__What is required__
The complete set of records should be given again verbatim.

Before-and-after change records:
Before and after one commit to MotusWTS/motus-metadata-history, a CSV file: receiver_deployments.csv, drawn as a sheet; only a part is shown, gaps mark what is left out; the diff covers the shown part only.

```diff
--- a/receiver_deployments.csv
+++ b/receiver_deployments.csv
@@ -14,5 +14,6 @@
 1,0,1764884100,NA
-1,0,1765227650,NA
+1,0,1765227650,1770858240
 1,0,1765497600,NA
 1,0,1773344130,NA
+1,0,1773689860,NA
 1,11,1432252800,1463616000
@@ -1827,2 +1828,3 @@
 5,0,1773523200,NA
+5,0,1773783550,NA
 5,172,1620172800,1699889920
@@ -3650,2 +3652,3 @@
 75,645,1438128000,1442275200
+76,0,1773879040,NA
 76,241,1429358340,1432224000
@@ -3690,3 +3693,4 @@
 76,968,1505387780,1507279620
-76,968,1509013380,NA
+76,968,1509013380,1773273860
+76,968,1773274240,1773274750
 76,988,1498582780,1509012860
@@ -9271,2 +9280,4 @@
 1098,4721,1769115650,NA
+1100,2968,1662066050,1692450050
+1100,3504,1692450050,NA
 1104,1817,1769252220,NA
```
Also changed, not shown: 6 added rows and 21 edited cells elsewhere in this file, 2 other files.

__Response__
Before and after one commit to MotusWTS/motus-metadata-history, a CSV file: receiver_deployments.csv, drawn as a sheet; only a part is shown, gaps mark what is left out; the diff covers the shown part only.

```diff
--- a/receiver_deployments.csv
+++ b/receiver_deployments.csv
@@ -14,5 +14,6 @@
 1,0,1764884100,NA
-1,0,1765227650,NA
+1,0,1765227650,1770858240
 1,0,1765497600,NA
 1,0,1773344130,NA
+1,0,1773689860,NA
 1,11,1432252800,1463616000
@@ -1827,2 +1828,3 @@
 5,0,1773523200,NA
+5,0,1773783550,NA
 5,172,1620172800,1699889920
@@ -3650,2 +3652,3 @@
 75,645,1438128000,1442275200
+76,0,1773879040,NA
 76,241,1429358340,1432224000
@@ -3690,3 +3693,4 @@
 76,968,1505387780,1507279620
-76,968,1509013380,NA
+76,968,1509013380,1773273860
+76,968,1773274240,1773274750
 76,988,1498582780,1509012860
@@ -9271,2 +9280,4 @@
 1098,4721,1769115650,NA
+1100,2968,1662066050,1692450050
+1100,3504,1692450050,NA
 1104,1817,1769252220,NA
```
Also changed, not shown: 6 added rows and 21 edited cells elsewhere in this file, 2 other files.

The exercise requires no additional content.